═════ PROVIDED INFORMATION

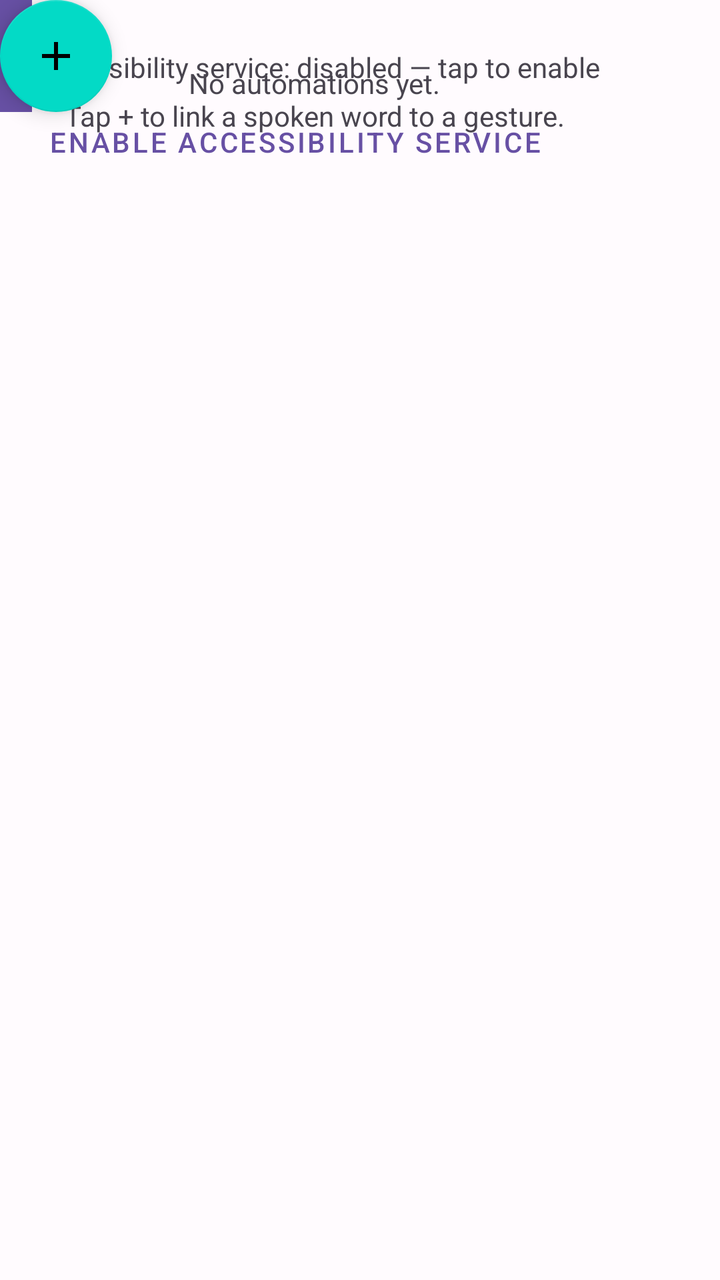
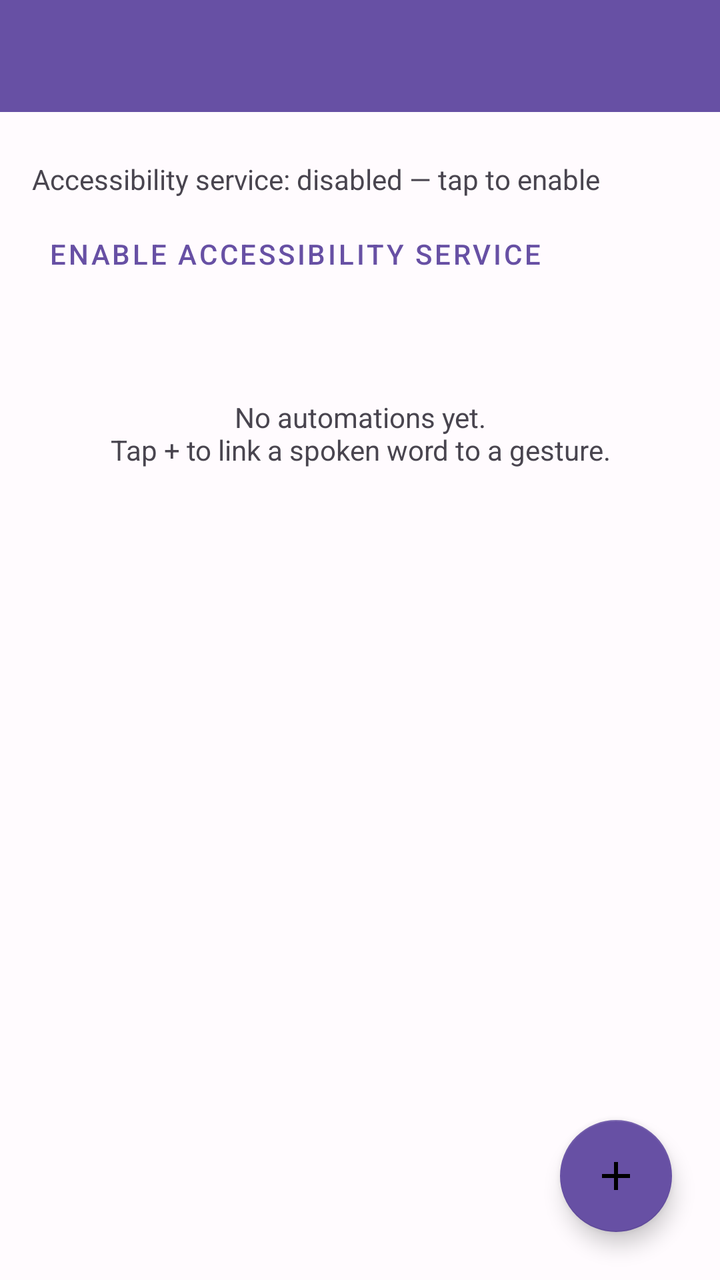

Before-and-after screenshots of an Android layout around one commit, followed by the original layout XML and the change that was made.
<!-- AndroidManifest.xml: application theme Theme.VoiceGesture -->
<!-- res/layout/activity_main.xml -->
<?xml version="1.0" encoding="utf-8"?>
<androidx.coordinatorlayout.widget.CoordinatorLayout xmlns:android="http://schemas.android.com/apk/res/android"
    xmlns:app="http://schemas.android.com/apk/res/res-auto"
    xmlns:tools="http://schemas.android.com/tools"
    android:layout_width="match_parent"
    android:layout_height="match_parent">

    <androidx.constraintlayout.widget.ConstraintLayout
        android:layout_width="match_parent"
        android:layout_height="match_parent">

        <com.google.android.material.appbar.MaterialToolbar
            android:id="@+id/toolbar"
            android:layout_width="0dp"
            android:layout_height="wrap_content"
            android:background="@color/purple_primary"
            android:title="@string/automations_title"
            android:titleTextColor="@color/white"
            app:layout_constraintTop_toTopOf="parent"
            app:layout_constraintStart_toStartOf="parent"
            app:layout_constraintEnd_toEndOf="parent" />

        <LinearLayout
            android:id="@+id/controlsContainer"
            android:layout_width="0dp"
            android:layout_height="wrap_content"
            android:orientation="vertical"
            android:padding="16dp"
            app:layout_constraintTop_toBottomOf="@id/toolbar"
            app:layout_constraintStart_toStartOf="parent"
            app:layout_constraintEnd_toEndOf="parent">

            <com.google.android.material.materialswitch.MaterialSwitch
                android:id="@+id/listeningSwitch"
                android:layout_width="wrap_content"
                android:layout_height="wrap_content"
                android:text="@string/listening_switch_label" />

            <TextView
                android:id="@+id/accessibilityStatusText"
                android:layout_width="wrap_content"
                android:layout_height="wrap_content"
                android:layout_marginTop="8dp"
                android:text="@string/accessibility_disabled"
                android:textColor="@color/text_secondary" />

            <Button
                android:id="@+id/accessibilityButton"
                style="@style/Widget.MaterialComponents.Button.TextButton"
                android:layout_width="wrap_content"
                android:layout_height="wrap_content"
                android:layout_marginTop="4dp"
                android:text="@string/open_accessibility_settings" />
        </LinearLayout>

        <androidx.recyclerview.widget.RecyclerView
            android:id="@+id/automationsList"
            android:layout_width="0dp"
            android:layout_height="0dp"
            android:clipToPadding="false"
            android:paddingBottom="88dp"
            app:layout_constraintTop_toBottomOf="@id/controlsContainer"
            app:layout_constraintBottom_toBottomOf="parent"
            app:layout_constraintStart_toStartOf="parent"
            app:layout_constraintEnd_toEndOf="parent" />

        <TextView
            android:id="@+id/emptyState"
            android:layout_width="0dp"
            android:layout_height="wrap_content"
            android:gravity="center"
            android:padding="32dp"
            android:text="@string/empty_state_message"
            android:textColor="@color/text_secondary"
            app:layout_constraintTop_toBottomOf="@id/controlsContainer"
            app:layout_constraintStart_toStartOf="parent"
            app:layout_constraintEnd_toEndOf="parent" />

        <com.google.android.material.floatingactionbutton.FloatingActionButton
            android:id="@+id/addAutomationFab"
            android:layout_width="wrap_content"
            android:layout_height="wrap_content"
            android:layout_margin="24dp"
            android:contentDescription="@string/add_automation_title"
            android:src="@drawable/ic_add"
            app:backgroundTint="@color/purple_primary"
            app:layout_constraintBottom_toBottomOf="parent"
            app:layout_constraintEnd_toEndOf="parent" />

    </androidx.constraintlayout.widget.ConstraintLayout>

</androidx.coordinatorlayout.widget.CoordinatorLayout>
<!-- resources referenced by this layout -->
<resources>
  <color name="purple_primary">#6750A4</color>
  <color name="text_secondary">#49454F</color>
  <color name="white">#FFFFFF</color>
  <!-- drawable ic_add (drawable) -->
  <vector xmlns:android="http://schemas.android.com/apk/res/android"
      android:width="24dp"
      android:height="24dp"
      android:viewportWidth="24"
      android:viewportHeight="24"
      android:tint="?attr/colorControlNormal">
      <path
          android:fillColor="@android:color/white"
          android:pathData="M19,13h-6v6h-2v-6H5v-2h6V5h2v6h6v2z" />
  </vector>
  <string name="accessibility_disabled">Accessibility service: disabled — tap to enable</string>
  <string name="add_automation_title">New Automation</string>
  <string name="automations_title">Your Automations</string>
  <string name="empty_state_message">No automations yet.\nTap + to link a spoken word to a gesture.</string>
  <string name="listening_switch_label">Listen for voice commands</string>
  <string name="open_accessibility_settings">Enable Accessibility Service</string>
  <style name="Theme.VoiceGesture" parent="Theme.MaterialComponents.DayNight.NoActionBar">
          <item name="colorPrimary">@color/purple_primary</item>
          <item name="colorPrimaryDark">@color/purple_dark</item>
          <item name="colorAccent">@color/purple_primary</item>
          <item name="android:windowBackground">@color/background_light</item>
      </style>
  <color name="purple_dark">#4F378B</color>
  <color name="background_light">#FFFBFE</color>
</resources>

<!-- the commit's change to res/layout/activity_main.xml (unified diff, before → after) -->
@@ -1,6 +1,6 @@
 <?xml version="1.0" encoding="utf-8"?>
 <androidx.coordinatorlayout.widget.CoordinatorLayout xmlns:android="http://schemas.android.com/apk/res/android"
-    xmlns:app="http://schemas.android.com/apk/res/res-auto"
+    xmlns:app="http://schemas.android.com/apk/res-auto"
     xmlns:tools="http://schemas.android.com/tools"
     android:layout_width="match_parent"
     android:layout_height="match_parent">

══════════

For each line of the entries that contains the word "coordinatorlayout", make a copy.

<androidx.coordinatorlayout.widget.CoordinatorLayout xmlns:android="http://schemas.android.com/apk/res/android"
</androidx.coordinatorlayout.widget.CoordinatorLayout>
 <androidx.coordinatorlayout.widget.CoordinatorLayout xmlns:android="http://schemas.android.com/apk/res/android"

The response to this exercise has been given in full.